> Work instructions: The job is to find each line in the entries holding the string "issues" and copy that line.

> Dataset extract:
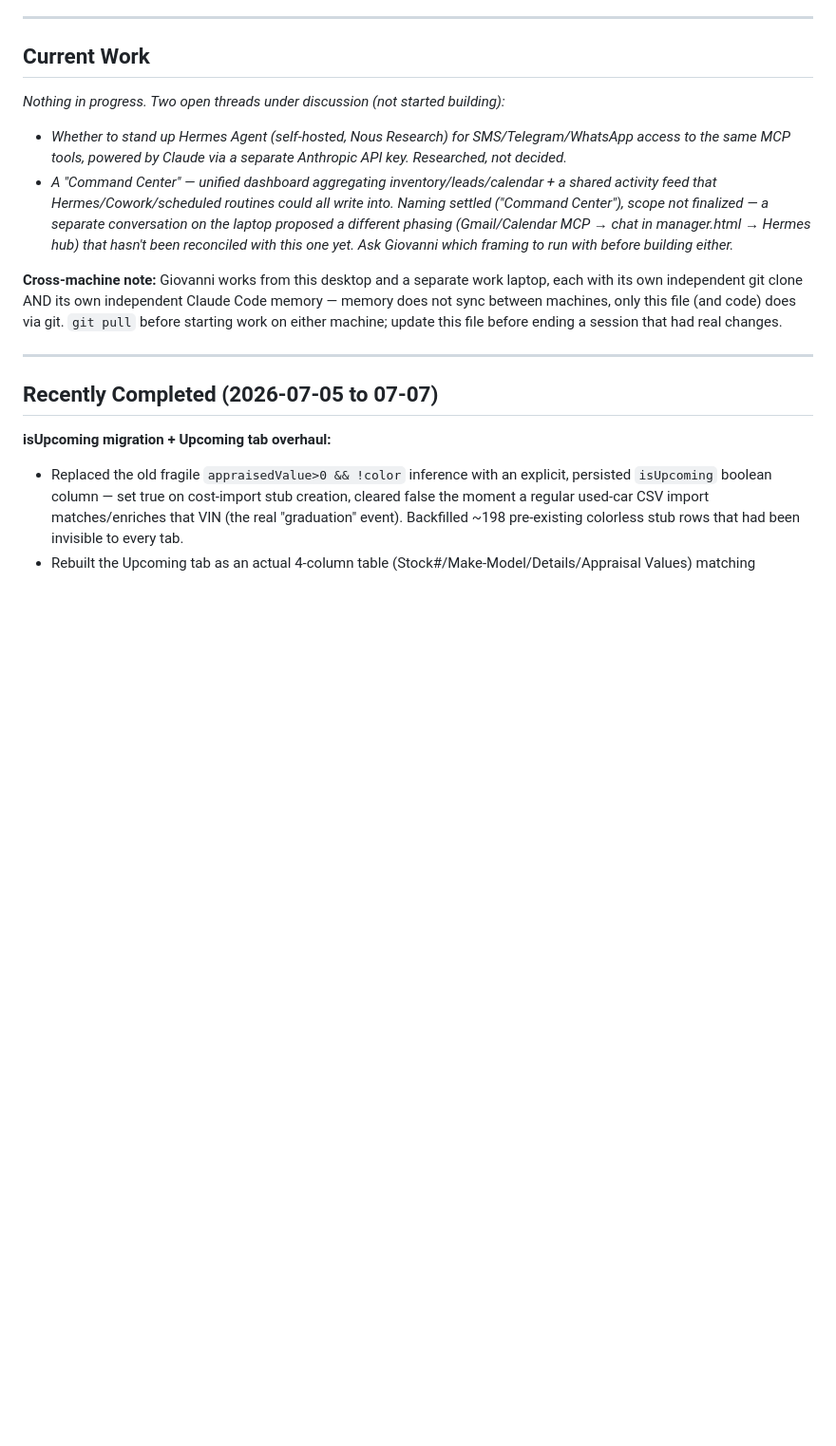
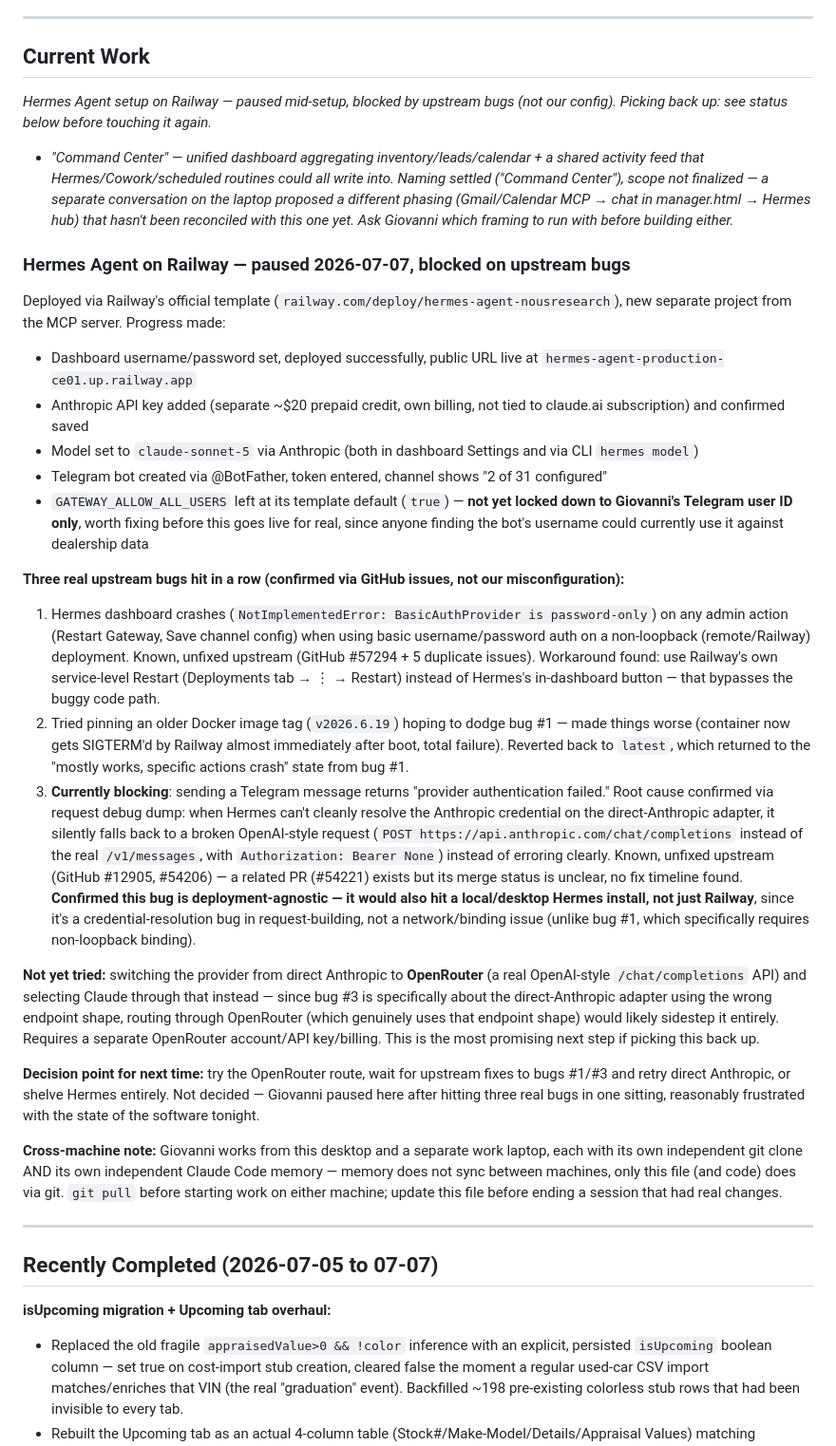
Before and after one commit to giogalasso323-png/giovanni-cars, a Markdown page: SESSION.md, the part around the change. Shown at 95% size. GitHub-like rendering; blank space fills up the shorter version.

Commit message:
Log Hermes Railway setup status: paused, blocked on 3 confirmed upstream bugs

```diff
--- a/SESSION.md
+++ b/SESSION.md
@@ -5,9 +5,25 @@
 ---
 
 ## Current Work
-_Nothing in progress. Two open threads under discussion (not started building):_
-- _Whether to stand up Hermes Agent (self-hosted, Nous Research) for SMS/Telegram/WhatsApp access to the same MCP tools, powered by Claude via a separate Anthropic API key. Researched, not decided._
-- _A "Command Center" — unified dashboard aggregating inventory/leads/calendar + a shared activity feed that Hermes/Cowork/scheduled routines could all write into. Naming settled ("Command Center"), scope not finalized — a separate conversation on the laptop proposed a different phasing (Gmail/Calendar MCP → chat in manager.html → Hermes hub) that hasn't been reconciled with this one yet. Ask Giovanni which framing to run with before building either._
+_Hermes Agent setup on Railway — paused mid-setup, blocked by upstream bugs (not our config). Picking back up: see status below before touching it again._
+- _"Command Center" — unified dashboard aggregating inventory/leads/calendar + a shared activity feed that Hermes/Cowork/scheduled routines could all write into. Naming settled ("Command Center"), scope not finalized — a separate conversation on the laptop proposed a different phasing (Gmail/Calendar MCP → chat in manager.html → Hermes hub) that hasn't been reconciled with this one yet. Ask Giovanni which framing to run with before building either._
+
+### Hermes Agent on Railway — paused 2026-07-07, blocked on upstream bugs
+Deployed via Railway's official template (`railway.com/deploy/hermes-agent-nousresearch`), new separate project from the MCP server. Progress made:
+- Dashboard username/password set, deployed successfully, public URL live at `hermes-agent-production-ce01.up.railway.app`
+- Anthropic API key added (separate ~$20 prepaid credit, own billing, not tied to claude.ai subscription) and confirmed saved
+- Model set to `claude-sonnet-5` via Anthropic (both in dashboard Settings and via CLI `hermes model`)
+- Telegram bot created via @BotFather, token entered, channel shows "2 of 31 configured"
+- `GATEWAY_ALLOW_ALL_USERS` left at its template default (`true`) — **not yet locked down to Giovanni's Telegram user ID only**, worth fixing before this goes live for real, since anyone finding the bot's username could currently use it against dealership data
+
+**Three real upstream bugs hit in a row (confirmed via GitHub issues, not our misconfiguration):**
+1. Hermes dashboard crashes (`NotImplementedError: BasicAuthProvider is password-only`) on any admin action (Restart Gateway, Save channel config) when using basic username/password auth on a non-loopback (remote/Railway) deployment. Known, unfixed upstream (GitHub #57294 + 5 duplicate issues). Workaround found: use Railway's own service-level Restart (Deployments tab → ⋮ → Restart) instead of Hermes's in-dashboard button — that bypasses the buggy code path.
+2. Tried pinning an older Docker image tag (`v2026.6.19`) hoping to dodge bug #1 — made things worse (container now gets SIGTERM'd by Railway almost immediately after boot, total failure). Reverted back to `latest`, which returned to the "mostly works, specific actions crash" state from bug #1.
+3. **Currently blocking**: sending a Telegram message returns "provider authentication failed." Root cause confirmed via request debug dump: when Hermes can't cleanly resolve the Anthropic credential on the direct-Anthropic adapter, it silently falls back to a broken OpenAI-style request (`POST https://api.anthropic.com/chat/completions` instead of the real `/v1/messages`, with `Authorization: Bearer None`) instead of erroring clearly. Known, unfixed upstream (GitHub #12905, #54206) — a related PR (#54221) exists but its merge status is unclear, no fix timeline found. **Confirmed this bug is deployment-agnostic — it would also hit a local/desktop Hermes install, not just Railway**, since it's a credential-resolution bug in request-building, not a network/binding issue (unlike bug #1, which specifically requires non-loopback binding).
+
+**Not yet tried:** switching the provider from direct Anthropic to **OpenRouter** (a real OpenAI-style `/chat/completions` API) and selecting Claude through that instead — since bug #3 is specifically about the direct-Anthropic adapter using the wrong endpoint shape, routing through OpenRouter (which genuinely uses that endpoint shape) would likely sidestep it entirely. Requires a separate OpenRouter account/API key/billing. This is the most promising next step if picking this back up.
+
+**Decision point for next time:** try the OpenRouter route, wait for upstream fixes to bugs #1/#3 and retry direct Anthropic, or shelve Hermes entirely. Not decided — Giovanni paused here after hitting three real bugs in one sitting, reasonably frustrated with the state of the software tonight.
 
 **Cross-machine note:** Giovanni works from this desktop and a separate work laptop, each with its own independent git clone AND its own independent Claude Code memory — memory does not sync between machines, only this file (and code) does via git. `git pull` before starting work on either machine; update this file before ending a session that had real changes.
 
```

---

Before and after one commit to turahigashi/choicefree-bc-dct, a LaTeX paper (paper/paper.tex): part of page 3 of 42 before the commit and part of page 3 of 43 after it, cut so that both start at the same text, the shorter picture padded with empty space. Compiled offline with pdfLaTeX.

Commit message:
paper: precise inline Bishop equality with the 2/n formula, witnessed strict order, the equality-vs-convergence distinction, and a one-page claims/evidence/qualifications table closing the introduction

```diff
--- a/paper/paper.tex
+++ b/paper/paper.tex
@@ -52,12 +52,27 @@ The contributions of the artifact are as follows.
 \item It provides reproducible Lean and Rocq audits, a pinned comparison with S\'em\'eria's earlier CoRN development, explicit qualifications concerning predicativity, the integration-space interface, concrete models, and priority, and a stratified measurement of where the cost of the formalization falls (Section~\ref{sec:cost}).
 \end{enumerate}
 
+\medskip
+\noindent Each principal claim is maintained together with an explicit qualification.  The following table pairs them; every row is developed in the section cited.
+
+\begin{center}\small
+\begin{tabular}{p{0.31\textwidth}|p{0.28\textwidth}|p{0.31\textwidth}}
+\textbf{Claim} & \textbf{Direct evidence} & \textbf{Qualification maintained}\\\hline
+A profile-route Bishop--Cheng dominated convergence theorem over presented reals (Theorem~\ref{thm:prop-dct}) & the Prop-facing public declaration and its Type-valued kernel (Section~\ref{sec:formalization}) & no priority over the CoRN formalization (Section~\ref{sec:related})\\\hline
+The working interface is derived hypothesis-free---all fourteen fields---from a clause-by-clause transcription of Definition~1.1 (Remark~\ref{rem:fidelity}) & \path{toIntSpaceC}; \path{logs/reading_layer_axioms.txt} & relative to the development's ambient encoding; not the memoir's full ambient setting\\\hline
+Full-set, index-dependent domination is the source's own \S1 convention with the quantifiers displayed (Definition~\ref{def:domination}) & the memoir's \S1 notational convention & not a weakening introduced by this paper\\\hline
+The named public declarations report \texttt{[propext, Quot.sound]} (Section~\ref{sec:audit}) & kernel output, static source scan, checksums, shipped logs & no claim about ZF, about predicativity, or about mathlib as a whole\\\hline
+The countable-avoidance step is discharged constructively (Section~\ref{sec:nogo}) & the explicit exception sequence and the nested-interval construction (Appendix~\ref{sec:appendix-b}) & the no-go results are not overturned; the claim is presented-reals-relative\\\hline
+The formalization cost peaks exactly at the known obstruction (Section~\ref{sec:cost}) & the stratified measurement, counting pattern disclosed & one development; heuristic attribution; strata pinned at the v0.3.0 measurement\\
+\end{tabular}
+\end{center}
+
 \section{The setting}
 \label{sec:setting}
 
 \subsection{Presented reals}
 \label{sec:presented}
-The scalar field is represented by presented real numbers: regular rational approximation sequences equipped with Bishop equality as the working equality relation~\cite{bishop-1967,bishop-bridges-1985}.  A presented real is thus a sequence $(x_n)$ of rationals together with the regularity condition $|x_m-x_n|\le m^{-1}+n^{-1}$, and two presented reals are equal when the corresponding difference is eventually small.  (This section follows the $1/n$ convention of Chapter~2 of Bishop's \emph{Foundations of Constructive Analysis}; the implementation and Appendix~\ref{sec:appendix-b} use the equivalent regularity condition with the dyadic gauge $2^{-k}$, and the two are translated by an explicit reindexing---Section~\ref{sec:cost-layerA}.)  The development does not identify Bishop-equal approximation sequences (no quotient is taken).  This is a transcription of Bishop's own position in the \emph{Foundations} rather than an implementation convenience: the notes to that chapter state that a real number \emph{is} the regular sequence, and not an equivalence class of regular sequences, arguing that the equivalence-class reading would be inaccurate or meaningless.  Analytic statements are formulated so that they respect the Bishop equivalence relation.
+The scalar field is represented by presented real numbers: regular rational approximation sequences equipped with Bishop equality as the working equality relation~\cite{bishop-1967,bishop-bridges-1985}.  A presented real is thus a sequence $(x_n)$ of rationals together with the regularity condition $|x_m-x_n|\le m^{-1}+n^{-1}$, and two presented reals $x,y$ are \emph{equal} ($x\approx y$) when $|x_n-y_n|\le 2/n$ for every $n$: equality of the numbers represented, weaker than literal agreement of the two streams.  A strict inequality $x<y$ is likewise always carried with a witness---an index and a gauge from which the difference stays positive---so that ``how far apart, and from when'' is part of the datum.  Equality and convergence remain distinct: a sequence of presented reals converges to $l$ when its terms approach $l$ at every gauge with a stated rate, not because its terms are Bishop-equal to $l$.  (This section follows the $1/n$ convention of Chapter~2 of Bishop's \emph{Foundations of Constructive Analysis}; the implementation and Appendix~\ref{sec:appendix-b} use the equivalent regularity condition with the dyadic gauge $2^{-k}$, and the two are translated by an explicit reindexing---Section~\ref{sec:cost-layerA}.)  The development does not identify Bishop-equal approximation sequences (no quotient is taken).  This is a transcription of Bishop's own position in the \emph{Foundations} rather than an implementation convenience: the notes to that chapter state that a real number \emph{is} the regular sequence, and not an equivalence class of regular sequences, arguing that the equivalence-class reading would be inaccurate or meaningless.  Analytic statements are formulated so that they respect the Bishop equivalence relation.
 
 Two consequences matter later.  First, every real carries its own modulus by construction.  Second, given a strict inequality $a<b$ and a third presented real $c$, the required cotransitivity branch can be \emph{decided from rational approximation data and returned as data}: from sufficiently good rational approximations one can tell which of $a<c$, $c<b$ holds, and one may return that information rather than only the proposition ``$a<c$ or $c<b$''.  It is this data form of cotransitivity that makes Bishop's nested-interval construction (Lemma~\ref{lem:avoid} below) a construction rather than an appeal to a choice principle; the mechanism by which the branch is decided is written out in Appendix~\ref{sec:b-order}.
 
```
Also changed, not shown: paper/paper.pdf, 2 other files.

> Written response:
+**Three real upstream bugs hit in a row (confirmed via GitHub issues, not our misconfiguration):**
+1. Hermes dashboard crashes (`NotImplementedError: BasicAuthProvider is password-only`) on any admin action (Restart Gateway, Save channel config) when using basic username/password auth on a non-loopback (remote/Railway) deployment. Known, unfixed upstream (GitHub #57294 + 5 duplicate issues). Workaround found: use Railway's own service-level Restart (Deployments tab → ⋮ → Restart) instead of Hermes's in-dashboard button — that bypasses the buggy code path.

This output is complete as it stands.